Exercise objective:
Lines in the records below that contain the word "matrix" must each be copied.

Collection entries:
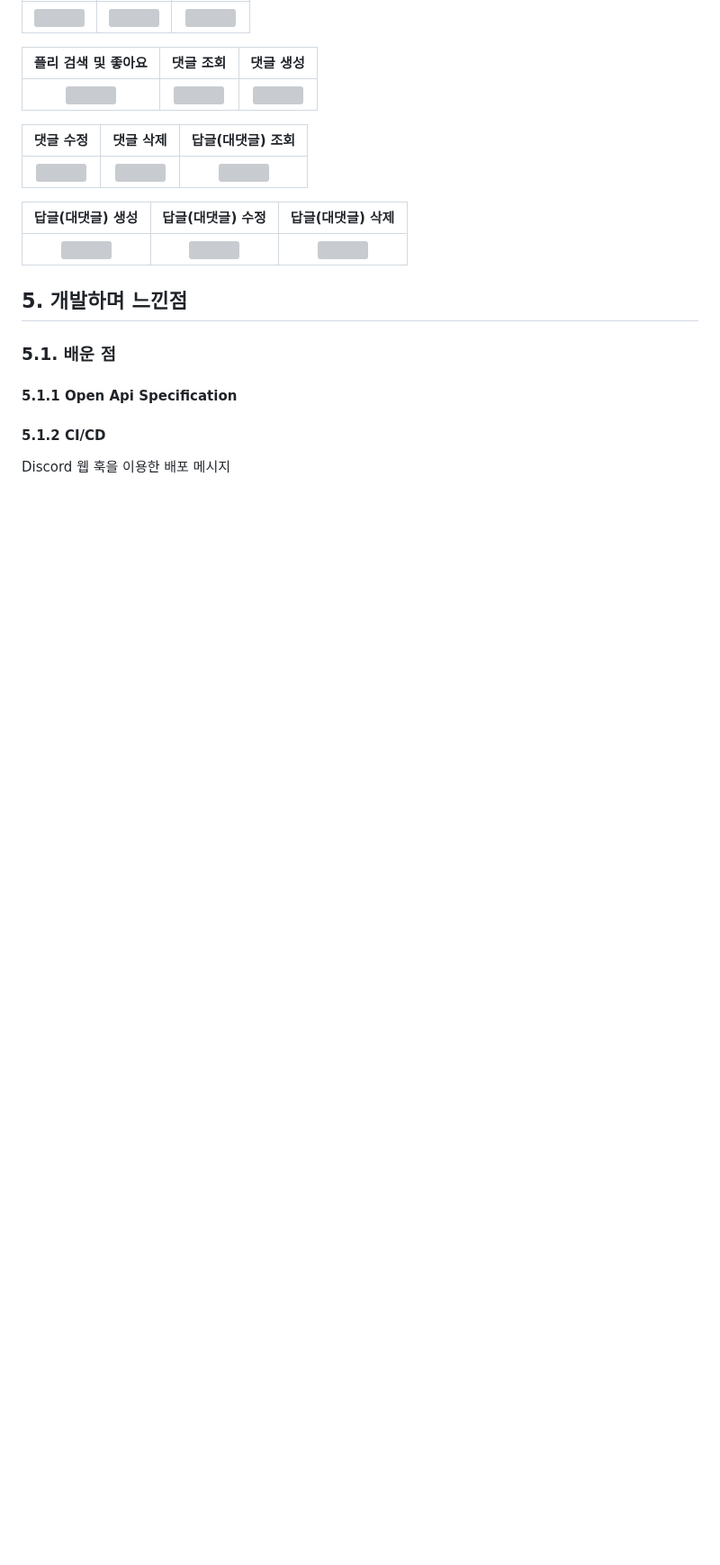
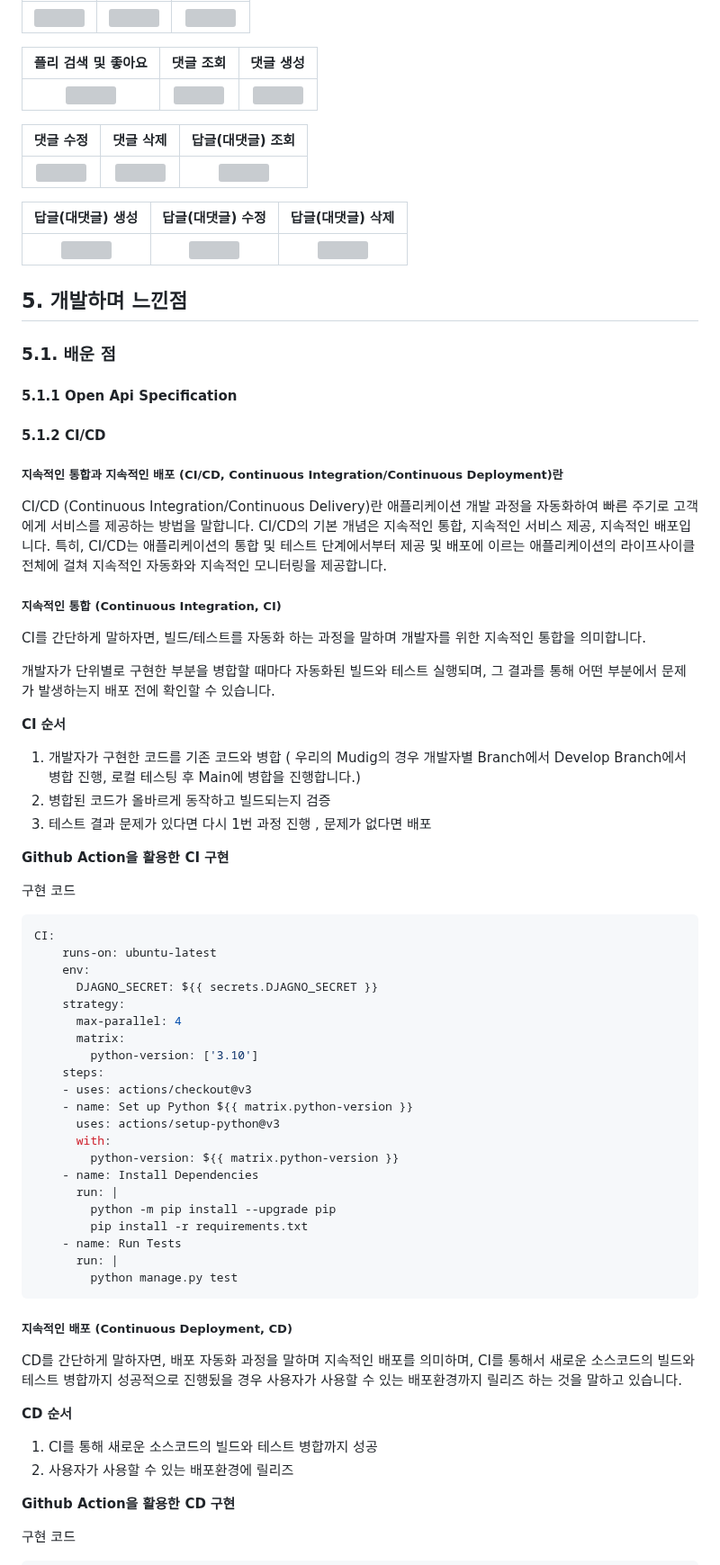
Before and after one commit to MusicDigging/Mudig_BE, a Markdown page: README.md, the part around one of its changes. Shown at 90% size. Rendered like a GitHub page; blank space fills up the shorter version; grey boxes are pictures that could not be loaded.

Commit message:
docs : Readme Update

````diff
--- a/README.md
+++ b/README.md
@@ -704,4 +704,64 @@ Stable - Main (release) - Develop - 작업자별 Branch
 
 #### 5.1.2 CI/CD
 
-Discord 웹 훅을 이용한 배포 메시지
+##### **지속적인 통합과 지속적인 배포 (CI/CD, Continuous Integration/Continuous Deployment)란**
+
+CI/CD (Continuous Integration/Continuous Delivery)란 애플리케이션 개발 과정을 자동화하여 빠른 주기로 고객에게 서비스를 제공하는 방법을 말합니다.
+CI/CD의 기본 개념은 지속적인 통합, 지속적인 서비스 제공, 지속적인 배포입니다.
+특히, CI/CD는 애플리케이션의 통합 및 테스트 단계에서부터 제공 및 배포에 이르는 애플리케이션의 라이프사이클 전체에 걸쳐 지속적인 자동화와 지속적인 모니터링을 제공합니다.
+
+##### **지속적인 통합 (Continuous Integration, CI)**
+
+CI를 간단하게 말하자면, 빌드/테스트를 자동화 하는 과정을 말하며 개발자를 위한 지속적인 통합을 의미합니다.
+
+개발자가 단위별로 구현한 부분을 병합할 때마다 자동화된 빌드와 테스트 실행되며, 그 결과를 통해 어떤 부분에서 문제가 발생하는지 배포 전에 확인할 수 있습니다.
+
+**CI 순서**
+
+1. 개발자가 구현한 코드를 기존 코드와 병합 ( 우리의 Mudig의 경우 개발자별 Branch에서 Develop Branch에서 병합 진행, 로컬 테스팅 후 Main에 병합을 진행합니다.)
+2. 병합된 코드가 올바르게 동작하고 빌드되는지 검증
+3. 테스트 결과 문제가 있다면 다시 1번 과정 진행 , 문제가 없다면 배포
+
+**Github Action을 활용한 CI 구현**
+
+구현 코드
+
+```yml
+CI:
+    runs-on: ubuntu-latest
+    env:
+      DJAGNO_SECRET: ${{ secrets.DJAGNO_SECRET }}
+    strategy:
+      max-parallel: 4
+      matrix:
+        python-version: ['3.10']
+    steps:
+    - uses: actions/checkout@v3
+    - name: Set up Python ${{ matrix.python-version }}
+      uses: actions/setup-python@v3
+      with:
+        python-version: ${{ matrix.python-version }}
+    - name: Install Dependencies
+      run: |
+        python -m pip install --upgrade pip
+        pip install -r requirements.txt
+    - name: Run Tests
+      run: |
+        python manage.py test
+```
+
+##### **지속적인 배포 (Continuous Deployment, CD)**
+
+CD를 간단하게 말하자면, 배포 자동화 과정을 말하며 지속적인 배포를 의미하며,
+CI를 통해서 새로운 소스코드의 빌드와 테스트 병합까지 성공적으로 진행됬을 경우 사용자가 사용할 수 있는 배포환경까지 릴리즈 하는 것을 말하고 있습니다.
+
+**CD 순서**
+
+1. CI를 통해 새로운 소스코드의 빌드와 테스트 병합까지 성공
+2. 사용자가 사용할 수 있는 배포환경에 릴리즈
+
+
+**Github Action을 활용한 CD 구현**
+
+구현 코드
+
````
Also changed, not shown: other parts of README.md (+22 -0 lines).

Task result:
+      matrix:
+    - name: Set up Python ${{ matrix.python-version }}
+        python-version: ${{ matrix.python-version }}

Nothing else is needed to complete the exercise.